The subtitle of the book tells the contrast of ideas, that between faith and reason. Shorto describes the history of the conflict, which is generally accredited as starting with Descartes, and describes how faith and reason have been dealt with by scientists and thinkers over the centuries since Descartes’ death.
Shorto tells a very interesting story. With a basic concept as broad as ‘faith and reason’ he must narrow the scope of the story somewhat, and he does so using those who have handled Descartes mysteriously wandering skeleton.
The book’s strengths are that it is very readable and engaging. The few sections on the philosophical influences might be tedious to those who have no background in philosophy, but they are short, and enough of an overview to be educational, which is Shorto’s goal. The book is also quite good at using accounts of individuals to show how ideas have influenced large sections of society. So for these reasons, the book is worth reading.
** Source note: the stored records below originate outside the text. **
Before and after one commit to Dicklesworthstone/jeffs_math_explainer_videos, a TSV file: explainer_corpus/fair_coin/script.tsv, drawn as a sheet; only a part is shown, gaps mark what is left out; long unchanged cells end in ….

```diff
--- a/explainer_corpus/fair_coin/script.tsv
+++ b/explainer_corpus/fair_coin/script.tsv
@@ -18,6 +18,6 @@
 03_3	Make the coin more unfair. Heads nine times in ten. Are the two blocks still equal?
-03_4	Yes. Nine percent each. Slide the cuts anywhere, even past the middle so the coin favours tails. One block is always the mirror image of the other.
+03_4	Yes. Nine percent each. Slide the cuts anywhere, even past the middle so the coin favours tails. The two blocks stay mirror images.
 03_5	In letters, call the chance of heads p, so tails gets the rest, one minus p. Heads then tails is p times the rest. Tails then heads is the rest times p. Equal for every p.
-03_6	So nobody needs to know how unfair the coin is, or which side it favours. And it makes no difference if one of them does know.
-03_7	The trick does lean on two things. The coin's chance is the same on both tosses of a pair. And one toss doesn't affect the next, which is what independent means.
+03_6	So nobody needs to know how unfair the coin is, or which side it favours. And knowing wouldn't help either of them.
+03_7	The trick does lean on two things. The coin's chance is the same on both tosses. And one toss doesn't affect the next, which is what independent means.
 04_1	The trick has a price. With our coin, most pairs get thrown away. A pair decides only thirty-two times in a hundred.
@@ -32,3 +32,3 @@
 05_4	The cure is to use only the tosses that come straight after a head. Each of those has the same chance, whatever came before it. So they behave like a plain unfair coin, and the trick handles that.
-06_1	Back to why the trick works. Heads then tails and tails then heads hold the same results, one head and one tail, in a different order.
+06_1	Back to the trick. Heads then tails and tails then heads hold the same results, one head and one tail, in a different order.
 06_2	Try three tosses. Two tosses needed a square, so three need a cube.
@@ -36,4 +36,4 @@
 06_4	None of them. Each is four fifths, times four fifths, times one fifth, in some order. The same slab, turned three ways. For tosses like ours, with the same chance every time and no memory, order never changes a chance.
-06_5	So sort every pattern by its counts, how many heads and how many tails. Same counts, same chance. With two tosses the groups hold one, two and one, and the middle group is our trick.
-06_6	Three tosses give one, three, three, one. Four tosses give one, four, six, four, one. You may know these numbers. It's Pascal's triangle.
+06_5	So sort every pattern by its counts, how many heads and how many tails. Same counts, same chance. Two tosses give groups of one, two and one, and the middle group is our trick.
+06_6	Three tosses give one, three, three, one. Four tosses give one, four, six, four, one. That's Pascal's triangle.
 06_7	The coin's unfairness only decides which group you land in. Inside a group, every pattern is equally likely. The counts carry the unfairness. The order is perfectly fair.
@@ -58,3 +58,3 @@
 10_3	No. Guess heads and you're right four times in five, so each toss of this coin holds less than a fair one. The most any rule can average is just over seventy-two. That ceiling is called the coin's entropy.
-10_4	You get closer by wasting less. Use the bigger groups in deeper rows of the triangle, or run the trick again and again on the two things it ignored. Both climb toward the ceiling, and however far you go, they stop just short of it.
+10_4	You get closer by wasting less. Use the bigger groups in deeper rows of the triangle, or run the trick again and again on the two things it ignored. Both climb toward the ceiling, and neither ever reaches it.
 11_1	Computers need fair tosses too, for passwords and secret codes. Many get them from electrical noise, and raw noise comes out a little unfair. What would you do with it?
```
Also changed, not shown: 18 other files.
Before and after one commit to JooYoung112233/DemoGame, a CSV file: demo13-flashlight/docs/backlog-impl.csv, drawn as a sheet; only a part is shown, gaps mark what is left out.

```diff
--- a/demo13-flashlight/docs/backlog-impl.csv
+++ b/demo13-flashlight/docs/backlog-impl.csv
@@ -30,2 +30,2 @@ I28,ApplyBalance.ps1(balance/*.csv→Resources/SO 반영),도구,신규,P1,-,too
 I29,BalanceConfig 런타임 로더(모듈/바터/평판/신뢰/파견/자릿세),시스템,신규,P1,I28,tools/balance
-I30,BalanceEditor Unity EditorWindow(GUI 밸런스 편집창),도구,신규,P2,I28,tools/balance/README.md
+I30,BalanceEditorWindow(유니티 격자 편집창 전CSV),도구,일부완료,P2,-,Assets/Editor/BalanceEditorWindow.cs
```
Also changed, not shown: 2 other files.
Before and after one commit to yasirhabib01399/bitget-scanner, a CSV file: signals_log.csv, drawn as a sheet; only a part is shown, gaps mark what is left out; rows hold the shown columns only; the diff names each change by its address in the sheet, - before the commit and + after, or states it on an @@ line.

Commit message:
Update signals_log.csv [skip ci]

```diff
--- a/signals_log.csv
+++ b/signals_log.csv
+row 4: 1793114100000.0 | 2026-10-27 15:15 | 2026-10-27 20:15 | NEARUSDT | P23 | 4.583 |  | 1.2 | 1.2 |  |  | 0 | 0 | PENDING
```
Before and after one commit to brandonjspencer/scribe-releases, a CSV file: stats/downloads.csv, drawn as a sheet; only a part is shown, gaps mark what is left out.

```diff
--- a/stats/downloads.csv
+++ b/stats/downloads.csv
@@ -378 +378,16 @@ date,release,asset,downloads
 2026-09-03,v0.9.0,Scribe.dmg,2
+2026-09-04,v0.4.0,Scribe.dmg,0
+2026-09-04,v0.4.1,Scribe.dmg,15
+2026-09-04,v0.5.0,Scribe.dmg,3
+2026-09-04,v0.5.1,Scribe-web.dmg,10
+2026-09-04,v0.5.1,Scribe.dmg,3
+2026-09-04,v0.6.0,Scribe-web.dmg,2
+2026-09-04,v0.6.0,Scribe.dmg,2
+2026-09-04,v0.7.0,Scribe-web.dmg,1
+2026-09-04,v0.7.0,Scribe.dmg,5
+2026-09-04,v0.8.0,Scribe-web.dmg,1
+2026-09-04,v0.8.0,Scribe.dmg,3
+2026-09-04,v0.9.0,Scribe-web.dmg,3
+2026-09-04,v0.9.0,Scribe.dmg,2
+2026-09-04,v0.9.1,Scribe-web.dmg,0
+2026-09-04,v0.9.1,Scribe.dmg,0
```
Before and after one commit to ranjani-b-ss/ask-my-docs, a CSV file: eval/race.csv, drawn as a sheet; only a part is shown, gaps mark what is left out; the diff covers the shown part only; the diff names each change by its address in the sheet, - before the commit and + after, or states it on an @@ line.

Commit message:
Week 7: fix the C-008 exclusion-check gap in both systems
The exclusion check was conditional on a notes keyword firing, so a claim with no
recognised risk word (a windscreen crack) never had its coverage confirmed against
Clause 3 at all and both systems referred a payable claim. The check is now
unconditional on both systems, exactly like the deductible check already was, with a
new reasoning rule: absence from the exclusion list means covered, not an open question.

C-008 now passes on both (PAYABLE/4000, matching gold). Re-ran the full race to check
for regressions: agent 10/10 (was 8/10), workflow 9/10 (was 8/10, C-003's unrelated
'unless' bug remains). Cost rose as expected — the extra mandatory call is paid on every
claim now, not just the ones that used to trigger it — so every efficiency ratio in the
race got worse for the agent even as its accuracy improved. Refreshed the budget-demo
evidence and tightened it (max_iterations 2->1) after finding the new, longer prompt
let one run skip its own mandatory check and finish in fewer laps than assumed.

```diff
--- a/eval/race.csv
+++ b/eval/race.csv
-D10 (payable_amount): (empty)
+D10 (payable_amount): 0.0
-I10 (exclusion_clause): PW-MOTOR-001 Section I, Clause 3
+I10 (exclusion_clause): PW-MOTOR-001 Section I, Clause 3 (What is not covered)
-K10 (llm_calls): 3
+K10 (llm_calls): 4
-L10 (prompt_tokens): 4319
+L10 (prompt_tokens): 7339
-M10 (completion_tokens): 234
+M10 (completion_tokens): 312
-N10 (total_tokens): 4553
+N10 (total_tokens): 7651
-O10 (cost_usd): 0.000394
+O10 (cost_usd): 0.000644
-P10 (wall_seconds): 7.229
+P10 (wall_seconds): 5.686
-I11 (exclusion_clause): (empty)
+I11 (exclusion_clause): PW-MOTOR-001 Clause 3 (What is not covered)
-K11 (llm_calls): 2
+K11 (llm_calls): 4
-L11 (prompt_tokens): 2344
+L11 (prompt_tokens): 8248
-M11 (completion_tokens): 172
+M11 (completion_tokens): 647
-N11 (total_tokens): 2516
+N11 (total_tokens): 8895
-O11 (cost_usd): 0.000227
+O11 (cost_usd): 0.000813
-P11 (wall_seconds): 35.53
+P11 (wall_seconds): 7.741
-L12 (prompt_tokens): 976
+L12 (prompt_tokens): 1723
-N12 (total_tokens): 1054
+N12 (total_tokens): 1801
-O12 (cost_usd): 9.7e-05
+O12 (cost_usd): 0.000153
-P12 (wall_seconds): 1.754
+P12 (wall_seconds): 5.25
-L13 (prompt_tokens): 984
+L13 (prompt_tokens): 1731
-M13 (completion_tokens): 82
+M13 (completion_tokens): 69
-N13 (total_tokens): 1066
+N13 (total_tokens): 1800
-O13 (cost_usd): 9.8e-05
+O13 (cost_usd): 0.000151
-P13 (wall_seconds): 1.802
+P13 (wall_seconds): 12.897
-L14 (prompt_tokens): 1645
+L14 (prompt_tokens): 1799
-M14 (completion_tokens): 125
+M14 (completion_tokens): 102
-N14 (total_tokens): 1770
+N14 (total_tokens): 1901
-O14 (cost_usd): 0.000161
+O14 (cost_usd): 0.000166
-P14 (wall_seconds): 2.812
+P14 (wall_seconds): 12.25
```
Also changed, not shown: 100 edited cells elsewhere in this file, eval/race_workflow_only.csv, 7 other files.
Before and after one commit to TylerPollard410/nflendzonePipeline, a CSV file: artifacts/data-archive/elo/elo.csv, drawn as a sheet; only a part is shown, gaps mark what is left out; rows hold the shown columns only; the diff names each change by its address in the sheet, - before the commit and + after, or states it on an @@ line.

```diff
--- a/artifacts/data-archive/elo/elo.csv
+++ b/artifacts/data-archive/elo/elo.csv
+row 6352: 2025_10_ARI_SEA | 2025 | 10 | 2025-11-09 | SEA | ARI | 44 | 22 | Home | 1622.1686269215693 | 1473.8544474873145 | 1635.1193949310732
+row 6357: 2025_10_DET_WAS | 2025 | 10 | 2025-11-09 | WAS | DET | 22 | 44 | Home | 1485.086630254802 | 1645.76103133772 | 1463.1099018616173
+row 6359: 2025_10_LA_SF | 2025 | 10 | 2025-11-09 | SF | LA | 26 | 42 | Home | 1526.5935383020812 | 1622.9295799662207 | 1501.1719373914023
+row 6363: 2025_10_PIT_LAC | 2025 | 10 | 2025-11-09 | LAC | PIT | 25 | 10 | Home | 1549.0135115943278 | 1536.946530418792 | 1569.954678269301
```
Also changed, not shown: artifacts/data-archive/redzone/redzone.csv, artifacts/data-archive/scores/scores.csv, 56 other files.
On the downside, Shorto’s main problem is the same as that of most of those who deal with the issue of faith and reason. The subtitle speaks of the confluct between faith and reason, a conflict which does not have to exist. Faith does not have to be opposed to reason; in fact, our Christian faith is a reasonable faith, not an unreasonable one. Somehow over the centuries the secular and the sacred communities have come to believe that faith is somehow unreasonable. In the Bible, nothing could be further from the truth. Biblical faith is reasonable and built on solid intellectual ground. Based on the reasonable evidence, we are merely asked to take the next most logical step of faith. On the other hand, all reason has some degree of faith. No system is built on pure reason, and all fields of study have some basic assumptions that are accepted as foundational, and accepted without proof. We believe in the rational, but we do not believe in rationalism.
In one section of the book, Shorto deals with those who started the field of anthropology, and deals with the racism that was inherent in the field at that time. Shorto comments: “They weren’t out to prove that whites were superior for the simple reason that they assumed it from the start. It was so obvious to them it didn’t need proving. The proper use of science was in figuring out why this was so.” (p.187). Such a comment is very insightful, for these people were no idiots, they were the most learned people of the day. Their capabilities and drive are equal to anyone today. Yet Shorto rightfully shows their rather glaring blindspot. But Shorto does not raise the next most obvious question: If these learned people could make so obvious of a mistake, is it not possible that the same type of blindspots are going on today in science as well as in faith?
But overall the book is a fair representation of the history of the ideas, and is structured around a type of detective story about the people who come into contact with Descartes’ bones. I found it to be a very interesting book, a pleasure to read.